**TASK INSTRUCTIONS:**
Although the entries contain pictures, only their words should be duplicated exactly.

**DATASET:**
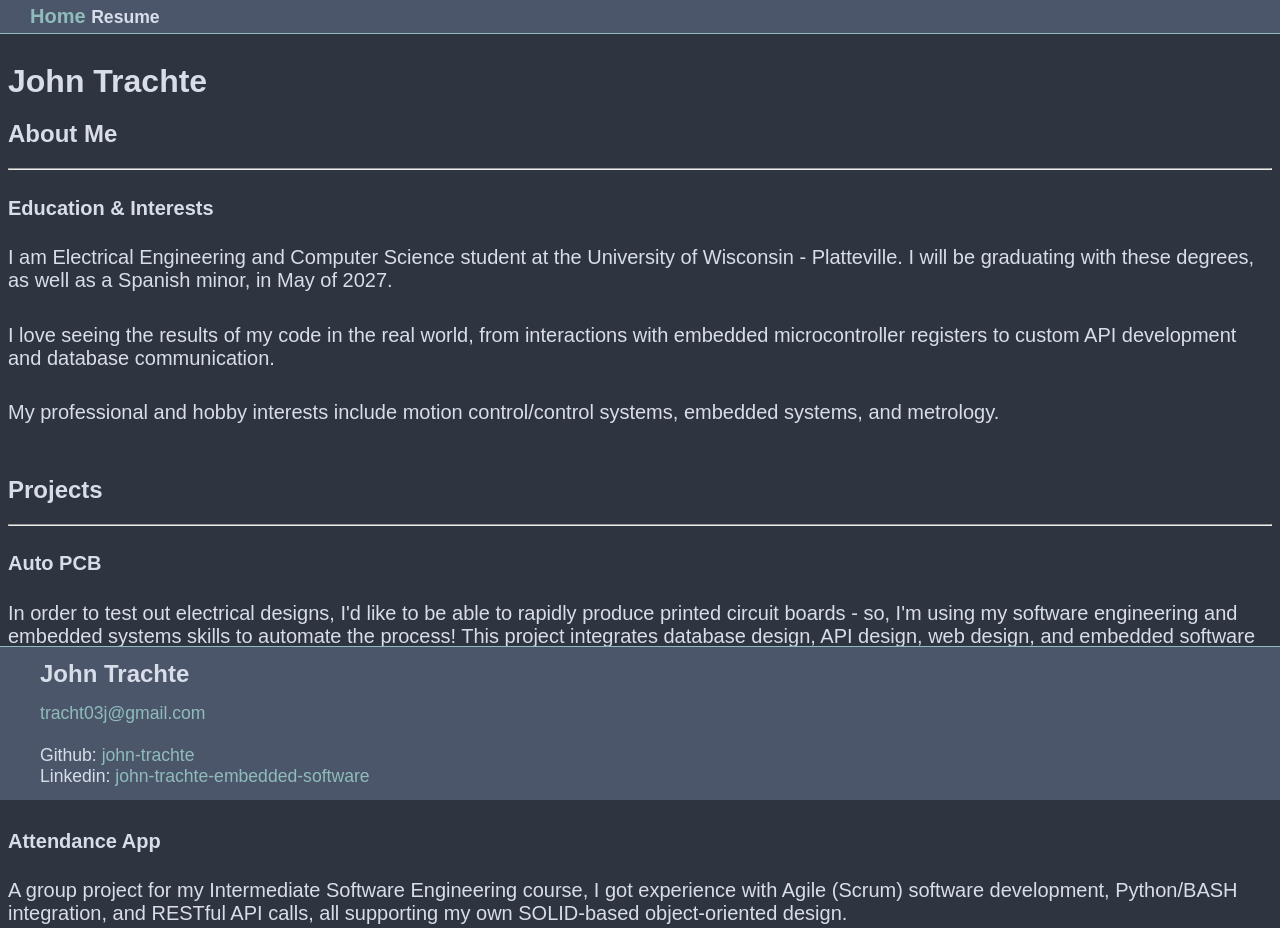
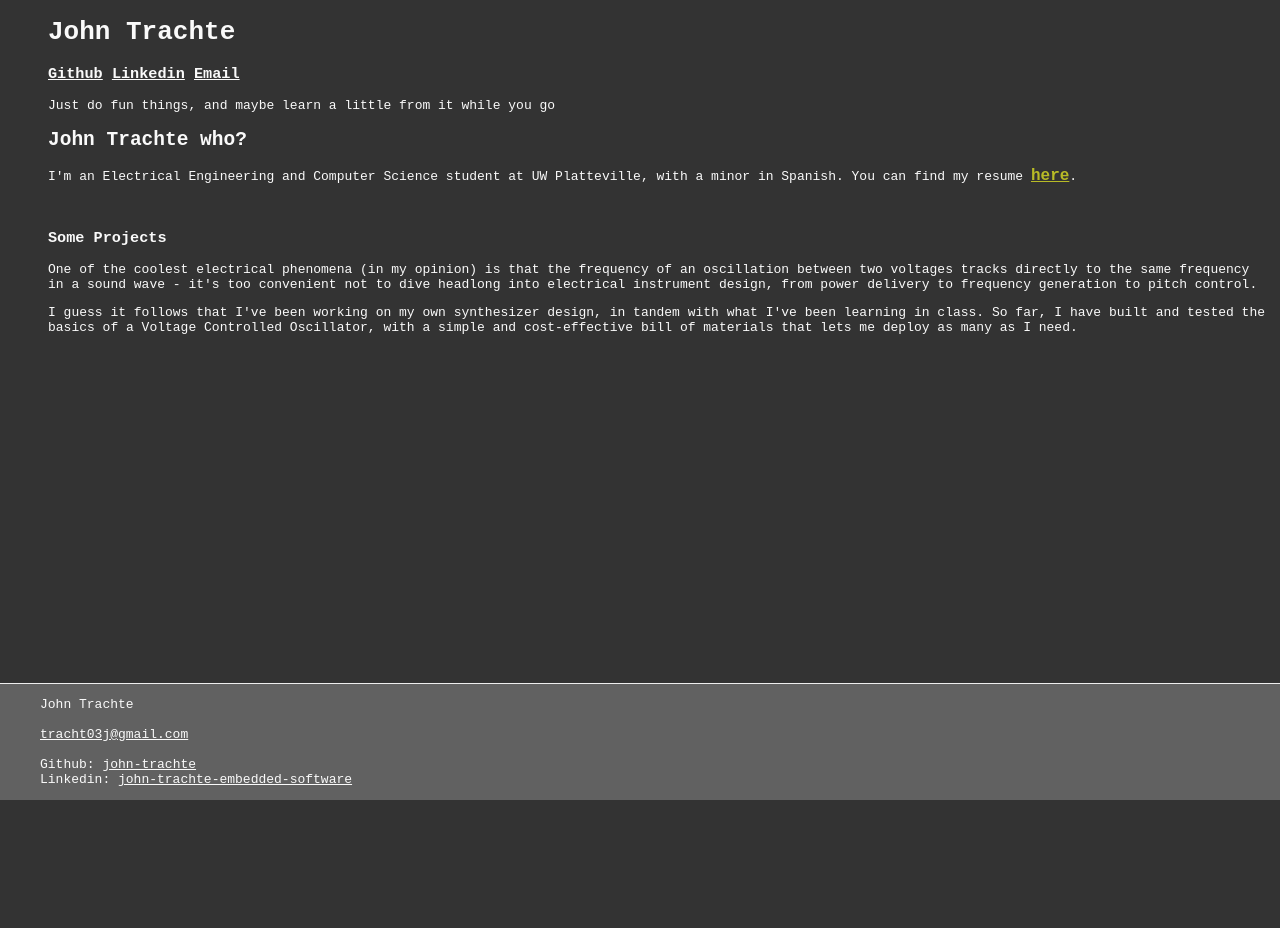
Before and after one commit to John-Trachte/john-trachte.github.io, a plain HTML site: page index.html in a window 1280 px wide. After the commit the page ends 800 px from the top, so only its background shows below. Drawn offline with Linux system fonts and the light colour scheme.

Commit message:
fix: Update toward simplicity

```diff
--- a/index.html
+++ b/index.html
@@ -2,55 +2,47 @@
 <html lang="en">
 <meta charset="UTF-8">
 
-<title>John Trachte - Home</title>
+<title>John Trachte</title>
 
 <head>
     <link rel="icon" href="favicon.svg">
     <link rel="stylesheet" href="style.css">
-    <header class="header">
-        <a class="curr_tab" href="index.html">Home</a>
-        <a class="links" href="resume.html">Resume</a>
-    </header>
 </head>
 
 <body>
-    <h1>John Trachte</h1>
-    <h2>About Me</h2>
-    <hr>
-    <h4>Education & Interests</h4>
-    <p>I am Electrical Engineering and Computer Science student at the University of Wisconsin - Platteville.
-        I will be graduating with these degrees, as well as a Spanish minor, in May of 2027.</p>
-    <p>I love seeing the results of my code in the real world, from interactions with embedded
-        microcontroller registers to custom API development and database communication.</p>
-    <p>My professional and hobby interests include motion control/control systems, embedded systems, and metrology.</p>
-
-    <h2>Projects</h2>
-    <hr>
-    <h4>Auto PCB</h4>
-    <p>In order to test out electrical designs, I'd like to be able to rapidly produce printed circuit boards -
-        so, I'm using my software engineering and embedded systems skills to automate the process! This project
-        integrates database design, API design, web design, and embedded software design, all in an easily deployable
-        Docker image.
-    </p>
-    <h4>john-trachte.github.io</h4>
-    <p>This very website is under construction! It is being built with custom HTML and CSS and deployed on Github
-        Pages. I'm aiming to have it visually done by August first of this year,
-        and populated with exciting projects by late September.</p>
-    <h4>Attendance App</h4>
-    <p>A group project for my Intermediate Software Engineering course, I got experience with Agile (Scrum)
-        software development, Python/BASH integration, and RESTful API calls, all supporting my own
-        SOLID-based object-oriented design.</p>
+    <ul>
+        <h1>John Trachte</h1>
+        <h3>
+            <a href="https://github.com/john-trachte"><span>Github</span></a></div>
+            <a href="https://www.linkedin.com/in/john-trachte-embedded-software"><span>Linkedin</span></a>
+            <a href="mailto:tracht03j@gmail.com"><span>Email</span></a>
+        </h3>
+        <p>Just do fun things, and maybe learn a little from it while you go</p>
+        <h2>John Trachte who?</h2>
+        <p>
+            I'm an Electrical Engineering and Computer Science student at UW Platteville, with a minor in Spanish.
+            You can find my resume <a class="resume_link" href="resume.pdf">here</a>.
+        </p>
+        <br>
+        <h3>Some Projects</h3>
+        <p>
+            One of the coolest electrical phenomena (in my opinion) is that the frequency of an oscillation between two voltages tracks directly to the same frequency in a sound wave - it's too convenient not to dive headlong into electrical instrument design, from power delivery to frequency generation to pitch control.
+        </p>
+        <p>
+            I guess it follows that I've been working on my own synthesizer design, in tandem with what I've been learning in class. So far, I have built and tested the basics of a Voltage Controlled Oscillator, with a simple and cost-effective bill of materials that lets me deploy as many as I need.
+        </p>
+    </ul>
 </body>
 
+
 <footer>
-    <ul class="links_footer">
-        <div class="page_name">John Trachte</div>
+    <ul>
+        <div>John Trachte</div>
         <br>
-        <div class="links">
-            <div><a class="email" href="mailto:tracht03j@gmail.com">tracht03j@gmail.com</a></div>
+        <div>
+            <div><a href="mailto:tracht03j@gmail.com">tracht03j@gmail.com</a></div>
             <br>
-            <div>Github: <a href="https://github.com/john-trachte"><span class="username">john-trachte</span></a></div>
-            <div>Linkedin: <a href="https://www.linkedin.com/in/john-trachte-embedded-software"><span
-                        class="username">john-trachte-embedded-software</span></a></div>
+            <div>Github: <a href="https://github.com/john-trachte"><span>john-trachte</span></a></div>
+            <div>Linkedin: <a href="https://www.linkedin.com/in/john-trachte-embedded-software"><span>john-trachte-embedded-software</span></a></div>
         </div>
 </footer>
--- a/style.css
+++ b/style.css
@@ -1,119 +1,37 @@
 :root {
-    --dark_1: #2E3440;
-    --dark_2: #3B4252;
-    --dark_3: #434C5E;
-    --dark_4: #4C566A;
-    --light_1: #D8DEE9;
-    --light_2: #E5E9F0;
-    --light_3: #ECEFF4;
-    --blue_1: #5E81AC;
-    --blue_2: #81A1C1;
-    --blue_3: #88C0D0;
-    --blue_4: #8FBCBB;
+    --light_1: #FAFAFA;
+    --light_2: #EEEEEE;
+    --dark_2:  #616161;
+    --dark_1:  #333333;
 
-    --header_height: 2rem;
-    --footer_height: 3rem;
+    --attn:    #b8bb26;
 }
 
-@keyframes body-color {
-    from {
-        background-color: var(--dark_1);
-        color: var(--light_1);
-    }
-    to {
-        background-color: var(--light_1);
-        color: var(--dark_1);
-    }
+* {
+    font-family: monospace;
 }
 
 body {
-    margin-top: calc(var(--header_height) + 1rem);
     background-color: var(--dark_1);
     color: var(--light_1);
-    font-family: Arial;
-    margin-bottom: calc(var(--footer_height) * 4);
-
-    animation: body-color linear both;
-    animation-timeline: scroll();
-}
-
-a {
-    text-decoration: none;
-    color: var(--blue_4);
-}
-
-h1 {
-    margin-top: 5%;
-    margin-bottom: 0px;
-}
-
-h2 {
-    display:inline-block;
-    margin-right:10%;
-}
-
-h3 {
-    float: right;
-    margin-left: auto;
-    margin-right: 0px;
-}
-
-h4 {
-    font-size: 1.25rem
-}
-
-hr {
-    margin: 0px;
-    display: block;
-    border-width: 1px;
-    background-color: var(--dark_1);
-}
-
-p {
-    font-size: 1.25rem;
-    margin-bottom: 2.5%;
-    margin-top: 0px;
-}
-
-header {
-    font-size: 1.25rem;
-    padding-left: 30px;
-    padding-top: 5px;
-    padding-bottom: 5px;
-    border-bottom: 1px solid var(--blue_4);
-    background-color: var(--dark_4);
-
-    position: fixed;
-    top: 0;
-    left: 0;
-    max-height: var(--header_height);
-    width: 100%;
-
-    font-weight: bold;
 }
 
 footer {
     position: fixed;
-    background-color: var(--dark_4);
+    background-color: var(--dark_2);
     width: 100%;
     left: 0;
     bottom: 0;
-    border-top: 1px solid var(--blue_4);
-    font-size: small;
-}
-
-.page_name {
-    font-size: 1.5rem;
-    font-weight: bold;
-    margin-right: 10px;
+    border-top: 1px solid var(--light_2);
     color: var(--light_1);
 }
 
-.username {
-    color: var(--blue_4);
+a, a:visited {
+    color: var(--light);
 }
 
-.links {
-    color: var(--light_1);
-    font-size: 1.1rem;
+.resume_link {
+    color: var(--attn) !important;
+    font-size-adjust: 0.65;
+    font-weight: bold;
 }
```
Also changed, not shown: resume.html (deleted, +0 -88 lines), favicon.svg, 1 other file.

**ANSWER:**
Before and after one commit to John-Trachte/john-trachte.github.io, a plain HTML site: page index.html in a window 1280 px wide. After the commit the page ends 800 px from the top, so only its background shows below. Drawn offline with Linux system fonts and the light colour scheme.

Commit message:
fix: Update toward simplicity

```diff
--- a/index.html
+++ b/index.html
@@ -2,55 +2,47 @@
 <html lang="en">
 <meta charset="UTF-8">
 
-<title>John Trachte - Home</title>
+<title>John Trachte</title>
 
 <head>
     <link rel="icon" href="favicon.svg">
     <link rel="stylesheet" href="style.css">
-    <header class="header">
-        <a class="curr_tab" href="index.html">Home</a>
-        <a class="links" href="resume.html">Resume</a>
-    </header>
 </head>
 
 <body>
-    <h1>John Trachte</h1>
-    <h2>About Me</h2>
-    <hr>
-    <h4>Education & Interests</h4>
-    <p>I am Electrical Engineering and Computer Science student at the University of Wisconsin - Platteville.
-        I will be graduating with these degrees, as well as a Spanish minor, in May of 2027.</p>
-    <p>I love seeing the results of my code in the real world, from interactions with embedded
-        microcontroller registers to custom API development and database communication.</p>
-    <p>My professional and hobby interests include motion control/control systems, embedded systems, and metrology.</p>
-
-    <h2>Projects</h2>
-    <hr>
-    <h4>Auto PCB</h4>
-    <p>In order to test out electrical designs, I'd like to be able to rapidly produce printed circuit boards -
-        so, I'm using my software engineering and embedded systems skills to automate the process! This project
-        integrates database design, API design, web design, and embedded software design, all in an easily deployable
-        Docker image.
-    </p>
-    <h4>john-trachte.github.io</h4>
-    <p>This very website is under construction! It is being built with custom HTML and CSS and deployed on Github
-        Pages. I'm aiming to have it visually done by August first of this year,
-        and populated with exciting projects by late September.</p>
-    <h4>Attendance App</h4>
-    <p>A group project for my Intermediate Software Engineering course, I got experience with Agile (Scrum)
-        software development, Python/BASH integration, and RESTful API calls, all supporting my own
-        SOLID-based object-oriented design.</p>
+    <ul>
+        <h1>John Trachte</h1>
+        <h3>
+            <a href="https://github.com/john-trachte"><span>Github</span></a></div>
+            <a href="https://www.linkedin.com/in/john-trachte-embedded-software"><span>Linkedin</span></a>
+            <a href="mailto:tracht03j@gmail.com"><span>Email</span></a>
+        </h3>
+        <p>Just do fun things, and maybe learn a little from it while you go</p>
+        <h2>John Trachte who?</h2>
+        <p>
+            I'm an Electrical Engineering and Computer Science student at UW Platteville, with a minor in Spanish.
+            You can find my resume <a class="resume_link" href="resume.pdf">here</a>.
+        </p>
+        <br>
+        <h3>Some Projects</h3>
+        <p>
+            One of the coolest electrical phenomena (in my opinion) is that the frequency of an oscillation between two voltages tracks directly to the same frequency in a sound wave - it's too convenient not to dive headlong into electrical instrument design, from power delivery to frequency generation to pitch control.
+        </p>
+        <p>
+            I guess it follows that I've been working on my own synthesizer design, in tandem with what I've been learning in class. So far, I have built and tested the basics of a Voltage Controlled Oscillator, with a simple and cost-effective bill of materials that lets me deploy as many as I need.
+        </p>
+    </ul>
 </body>
 
+
 <footer>
-    <ul class="links_footer">
-        <div class="page_name">John Trachte</div>
+    <ul>
+        <div>John Trachte</div>
         <br>
-        <div class="links">
-            <div><a class="email" href="mailto:tracht03j@gmail.com">tracht03j@gmail.com</a></div>
+        <div>
+            <div><a href="mailto:tracht03j@gmail.com">tracht03j@gmail.com</a></div>
             <br>
-            <div>Github: <a href="https://github.com/john-trachte"><span class="username">john-trachte</span></a></div>
-            <div>Linkedin: <a href="https://www.linkedin.com/in/john-trachte-embedded-software"><span
-                        class="username">john-trachte-embedded-software</span></a></div>
+            <div>Github: <a href="https://github.com/john-trachte"><span>john-trachte</span></a></div>
+            <div>Linkedin: <a href="https://www.linkedin.com/in/john-trachte-embedded-software"><span>john-trachte-embedded-software</span></a></div>
         </div>
 </footer>
--- a/style.css
+++ b/style.css
@@ -1,119 +1,37 @@
 :root {
-    --dark_1: #2E3440;
-    --dark_2: #3B4252;
-    --dark_3: #434C5E;
-    --dark_4: #4C566A;
-    --light_1: #D8DEE9;
-    --light_2: #E5E9F0;
-    --light_3: #ECEFF4;
-    --blue_1: #5E81AC;
-    --blue_2: #81A1C1;
-    --blue_3: #88C0D0;
-    --blue_4: #8FBCBB;
+    --light_1: #FAFAFA;
+    --light_2: #EEEEEE;
+    --dark_2:  #616161;
+    --dark_1:  #333333;
 
-    --header_height: 2rem;
-    --footer_height: 3rem;
+    --attn:    #b8bb26;
 }
 
-@keyframes body-color {
-    from {
-        background-color: var(--dark_1);
-        color: var(--light_1);
-    }
-    to {
-        background-color: var(--light_1);
-        color: var(--dark_1);
-    }
+* {
+    font-family: monospace;
 }
 
 body {
-    margin-top: calc(var(--header_height) + 1rem);
     background-color: var(--dark_1);
     color: var(--light_1);
-    font-family: Arial;
-    margin-bottom: calc(var(--footer_height) * 4);
-
-    animation: body-color linear both;
-    animation-timeline: scroll();
-}
-
-a {
-    text-decoration: none;
-    color: var(--blue_4);
-}
-
-h1 {
-    margin-top: 5%;
-    margin-bottom: 0px;
-}
-
-h2 {
-    display:inline-block;
-    margin-right:10%;
-}
-
-h3 {
-    float: right;
-    margin-left: auto;
-    margin-right: 0px;
-}
-
-h4 {
-    font-size: 1.25rem
-}
-
-hr {
-    margin: 0px;
-    display: block;
-    border-width: 1px;
-    background-color: var(--dark_1);
-}
-
-p {
-    font-size: 1.25rem;
-    margin-bottom: 2.5%;
-    margin-top: 0px;
-}
-
-header {
-    font-size: 1.25rem;
-    padding-left: 30px;
-    padding-top: 5px;
-    padding-bottom: 5px;
-    border-bottom: 1px solid var(--blue_4);
-    background-color: var(--dark_4);
-
-    position: fixed;
-    top: 0;
-    left: 0;
-    max-height: var(--header_height);
-    width: 100%;
-
-    font-weight: bold;
 }
 
 footer {
     position: fixed;
-    background-color: var(--dark_4);
+    background-color: var(--dark_2);
     width: 100%;
     left: 0;
     bottom: 0;
-    border-top: 1px solid var(--blue_4);
-    font-size: small;
-}
-
-.page_name {
-    font-size: 1.5rem;
-    font-weight: bold;
-    margin-right: 10px;
+    border-top: 1px solid var(--light_2);
     color: var(--light_1);
 }
 
-.username {
-    color: var(--blue_4);
+a, a:visited {
+    color: var(--light);
 }
 
-.links {
-    color: var(--light_1);
-    font-size: 1.1rem;
+.resume_link {
+    color: var(--attn) !important;
+    font-size-adjust: 0.65;
+    font-weight: bold;
 }
```
Also changed, not shown: resume.html (deleted, +0 -88 lines), favicon.svg, 1 other file.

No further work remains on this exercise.